SpaceX is zeroing in on what caused the massive explosion that ripped a rocket to pieces on a launch pad in Florida two months ago, and the discovery is critical if the company wants to move forward with future missions for NASA. SpaceX CEO Elon Musk has called it the “toughest puzzle” they’ve ever had to deal with, and it also may be the most important.
A Falcon 9 rocket exploded on the launch pad back on Sept. 1, and for weeks scientists couldn’t figure out why, which proved to be a major problem for a company that hopes to be launching a large quantity of flights for NASA. But Musk says SpaceX now believes it was the liquid helium, advanced carbon fiber composites and solid oxygen that appeared to be behind the explosion, and the discovery hopefully enables the company to get back to launching spacecraft as early as December.

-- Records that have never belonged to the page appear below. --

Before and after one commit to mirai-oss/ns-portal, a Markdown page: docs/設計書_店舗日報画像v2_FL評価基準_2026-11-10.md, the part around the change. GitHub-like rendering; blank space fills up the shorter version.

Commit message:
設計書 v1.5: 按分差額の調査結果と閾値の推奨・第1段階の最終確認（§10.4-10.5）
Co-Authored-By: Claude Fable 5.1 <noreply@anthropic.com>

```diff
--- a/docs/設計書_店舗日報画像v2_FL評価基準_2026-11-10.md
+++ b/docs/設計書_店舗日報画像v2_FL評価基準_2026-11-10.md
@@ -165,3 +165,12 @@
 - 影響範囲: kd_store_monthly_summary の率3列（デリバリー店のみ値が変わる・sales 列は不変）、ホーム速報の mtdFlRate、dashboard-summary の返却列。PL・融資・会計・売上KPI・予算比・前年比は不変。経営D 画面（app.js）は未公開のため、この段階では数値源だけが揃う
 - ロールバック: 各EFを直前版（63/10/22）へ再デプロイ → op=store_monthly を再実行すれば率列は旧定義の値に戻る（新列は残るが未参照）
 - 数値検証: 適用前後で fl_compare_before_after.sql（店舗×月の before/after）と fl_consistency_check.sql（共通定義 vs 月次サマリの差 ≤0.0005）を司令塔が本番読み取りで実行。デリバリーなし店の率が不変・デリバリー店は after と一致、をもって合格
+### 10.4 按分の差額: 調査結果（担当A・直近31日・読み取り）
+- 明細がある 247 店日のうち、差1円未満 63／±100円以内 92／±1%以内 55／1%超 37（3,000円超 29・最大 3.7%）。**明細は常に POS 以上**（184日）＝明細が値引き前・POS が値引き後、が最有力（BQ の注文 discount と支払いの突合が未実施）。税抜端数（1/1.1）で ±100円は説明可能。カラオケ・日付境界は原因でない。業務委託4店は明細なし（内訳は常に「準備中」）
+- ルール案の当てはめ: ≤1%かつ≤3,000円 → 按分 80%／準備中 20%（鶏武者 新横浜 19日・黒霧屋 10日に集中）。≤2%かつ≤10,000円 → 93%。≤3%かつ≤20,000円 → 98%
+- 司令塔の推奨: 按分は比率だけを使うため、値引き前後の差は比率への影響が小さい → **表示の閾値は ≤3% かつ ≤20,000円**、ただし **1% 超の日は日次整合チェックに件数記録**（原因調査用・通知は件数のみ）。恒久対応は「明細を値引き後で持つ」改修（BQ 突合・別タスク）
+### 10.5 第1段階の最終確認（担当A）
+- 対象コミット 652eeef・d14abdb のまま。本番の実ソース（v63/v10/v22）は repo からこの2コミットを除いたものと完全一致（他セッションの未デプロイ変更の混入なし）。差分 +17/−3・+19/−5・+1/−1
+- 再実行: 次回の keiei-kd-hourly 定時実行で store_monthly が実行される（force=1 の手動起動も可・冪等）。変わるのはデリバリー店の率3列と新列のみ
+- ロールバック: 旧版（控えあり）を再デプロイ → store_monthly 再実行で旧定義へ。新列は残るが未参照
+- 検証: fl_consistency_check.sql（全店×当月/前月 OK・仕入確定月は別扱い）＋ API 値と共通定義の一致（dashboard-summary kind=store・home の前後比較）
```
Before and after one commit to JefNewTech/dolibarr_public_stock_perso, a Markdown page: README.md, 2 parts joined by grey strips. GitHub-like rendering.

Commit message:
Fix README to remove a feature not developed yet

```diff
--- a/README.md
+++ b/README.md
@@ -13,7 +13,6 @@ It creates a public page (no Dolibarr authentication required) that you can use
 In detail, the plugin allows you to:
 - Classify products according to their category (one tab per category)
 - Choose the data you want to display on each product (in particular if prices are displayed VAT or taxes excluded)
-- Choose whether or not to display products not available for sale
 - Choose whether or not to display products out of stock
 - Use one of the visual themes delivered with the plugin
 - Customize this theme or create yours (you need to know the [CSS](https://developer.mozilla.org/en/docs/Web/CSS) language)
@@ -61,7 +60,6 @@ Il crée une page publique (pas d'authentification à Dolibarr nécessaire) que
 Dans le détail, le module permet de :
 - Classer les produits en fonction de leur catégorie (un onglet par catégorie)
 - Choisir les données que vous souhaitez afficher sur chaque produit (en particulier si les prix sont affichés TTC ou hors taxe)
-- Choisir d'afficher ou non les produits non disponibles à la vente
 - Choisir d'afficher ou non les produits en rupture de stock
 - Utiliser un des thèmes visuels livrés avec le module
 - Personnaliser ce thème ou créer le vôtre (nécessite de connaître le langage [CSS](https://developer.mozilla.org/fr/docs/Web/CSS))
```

The problem appears to be the supercooled liquid oxygen used by SpaceX as propellant became so cold it turned into a solid, and may have reacted with a piece of hardware, such as the liquid helium pressure vessels.
“The Accident Investigation Team continues to make progress in examining the anomaly on September 1 that led to the loss of a Falcon 9 and its payload at Launch Complex 40 (LC-40), Cape Canaveral Air Force Station, Florida,” SpaceX said in a statement. “Since the incident, investigators from SpaceX, the FAA, NASA, the US Air Force and industry experts have been working methodically through an extensive fault tree to investigate all plausible causes. As part of this, we have conducted tests at our facility in McGregor, Texas, attempting to replicate as closely as possible the conditions that may have led to the mishap.
“The investigation team has made significant progress on the fault tree,” it continues. “Previously, we announced the investigation was focusing on a breach in the cryogenic helium system of the second stage liquid oxygen tank. The root cause of the breach has not yet been confirmed, but attention has continued to narrow to one of the three composite overwrapped pressure vessels (COPVs) inside the LOX tank. Through extensive testing in Texas, SpaceX has shown that it can re-create a COPV failure entirely through helium loading conditions. These conditions are mainly affected by the temperature and pressure of the helium being loaded.”